“We could try and stop it,” Ely suggests. “Then I won’t have to leave so soon.”
Ely and Max are best friends.
But Ely is sick. Like confined to a wheelchair sick. The kind of sick where playing is sometimes hard to do and Ely feels tired all the time.
But Max and Ely don’t let that stop them from having fun and going on (limited) adventures.
But then they find out that with every passing night, Ely is one night closer to going back to the hospital.
So Max comes up with a plan.
“We want to have a word with you!” Max shouts at the moon. “Face-to-face, man-to-Man in the Moon. We need you to stay where you are!”
He will stop the moon so his friend doesn’t have to go back to the hospital.
So, just as a fair warning to all the parents out there – this book was designed to help children with grief. Specifically, the grief of losing a friend their own age.
It’s one of those books that you wish didn’t have to exist but it does a lot of good by being out there and helping children during a time where the world seems scary and hopeless.

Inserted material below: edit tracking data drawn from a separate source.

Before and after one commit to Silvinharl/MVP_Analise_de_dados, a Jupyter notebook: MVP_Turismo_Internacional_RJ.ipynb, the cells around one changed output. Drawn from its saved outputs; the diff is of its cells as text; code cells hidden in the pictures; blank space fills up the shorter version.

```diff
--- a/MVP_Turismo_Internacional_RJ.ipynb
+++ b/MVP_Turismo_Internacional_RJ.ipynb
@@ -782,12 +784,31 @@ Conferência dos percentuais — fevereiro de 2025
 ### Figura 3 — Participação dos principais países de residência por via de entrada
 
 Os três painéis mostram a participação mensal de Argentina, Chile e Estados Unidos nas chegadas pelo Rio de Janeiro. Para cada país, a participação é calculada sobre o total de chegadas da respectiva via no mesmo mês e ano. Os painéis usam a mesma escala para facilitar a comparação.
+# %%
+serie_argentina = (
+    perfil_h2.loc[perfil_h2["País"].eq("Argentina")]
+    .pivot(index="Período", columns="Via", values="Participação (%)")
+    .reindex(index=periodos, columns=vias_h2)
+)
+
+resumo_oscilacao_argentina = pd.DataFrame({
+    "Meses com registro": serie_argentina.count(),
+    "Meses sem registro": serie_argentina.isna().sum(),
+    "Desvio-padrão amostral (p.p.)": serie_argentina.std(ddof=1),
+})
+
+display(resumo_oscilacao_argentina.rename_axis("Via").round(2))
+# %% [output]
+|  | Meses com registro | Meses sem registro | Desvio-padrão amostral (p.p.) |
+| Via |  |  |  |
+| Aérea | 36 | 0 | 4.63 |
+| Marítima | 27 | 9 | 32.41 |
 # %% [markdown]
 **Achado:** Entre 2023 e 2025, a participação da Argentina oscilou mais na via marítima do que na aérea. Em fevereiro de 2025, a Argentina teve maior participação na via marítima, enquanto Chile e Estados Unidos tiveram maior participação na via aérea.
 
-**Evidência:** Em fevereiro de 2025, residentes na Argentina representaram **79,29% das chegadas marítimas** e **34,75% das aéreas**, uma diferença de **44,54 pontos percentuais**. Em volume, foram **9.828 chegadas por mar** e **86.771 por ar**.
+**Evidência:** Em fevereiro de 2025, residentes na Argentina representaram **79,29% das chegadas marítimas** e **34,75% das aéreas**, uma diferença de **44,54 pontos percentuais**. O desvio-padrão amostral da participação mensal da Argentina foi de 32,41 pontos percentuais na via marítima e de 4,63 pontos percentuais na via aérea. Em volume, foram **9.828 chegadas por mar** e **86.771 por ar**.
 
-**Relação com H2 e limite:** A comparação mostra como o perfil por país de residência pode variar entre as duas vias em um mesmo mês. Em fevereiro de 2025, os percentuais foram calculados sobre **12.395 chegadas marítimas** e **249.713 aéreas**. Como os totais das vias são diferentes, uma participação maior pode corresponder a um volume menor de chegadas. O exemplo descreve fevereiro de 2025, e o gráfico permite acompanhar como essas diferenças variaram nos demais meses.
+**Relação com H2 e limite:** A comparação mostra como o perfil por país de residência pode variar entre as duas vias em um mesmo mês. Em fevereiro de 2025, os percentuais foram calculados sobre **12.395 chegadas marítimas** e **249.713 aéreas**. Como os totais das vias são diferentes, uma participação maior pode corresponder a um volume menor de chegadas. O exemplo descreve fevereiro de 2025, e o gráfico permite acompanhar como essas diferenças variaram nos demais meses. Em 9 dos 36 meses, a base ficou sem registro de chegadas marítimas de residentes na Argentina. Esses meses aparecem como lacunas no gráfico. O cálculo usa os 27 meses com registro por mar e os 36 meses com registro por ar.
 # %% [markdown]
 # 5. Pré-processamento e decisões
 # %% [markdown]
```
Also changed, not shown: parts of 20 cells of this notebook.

There’s already a handful of books out there about death of a parent, death of a family member, etc. But there aren’t as many children’s books about the death of a young friend.
And considering in the United States, approximately 1 in 285 children are diagnosed with cancer before they turn 20, this is a book that is necessary.
It is heartbreaking and heart-wrenching but it ends with an uplifting moment.
And I feel like it deals with death and grief in an incredibly age-appropriate manner. The illustrations are gorgeous and truly provide a beautiful setting.
It is an emotional book but also a truly good one.
a huge thank you to Familius Publishing, Stephen Wunderli and Maria Luisa Di Gravio for sending me a free copy in exchange for an honest review.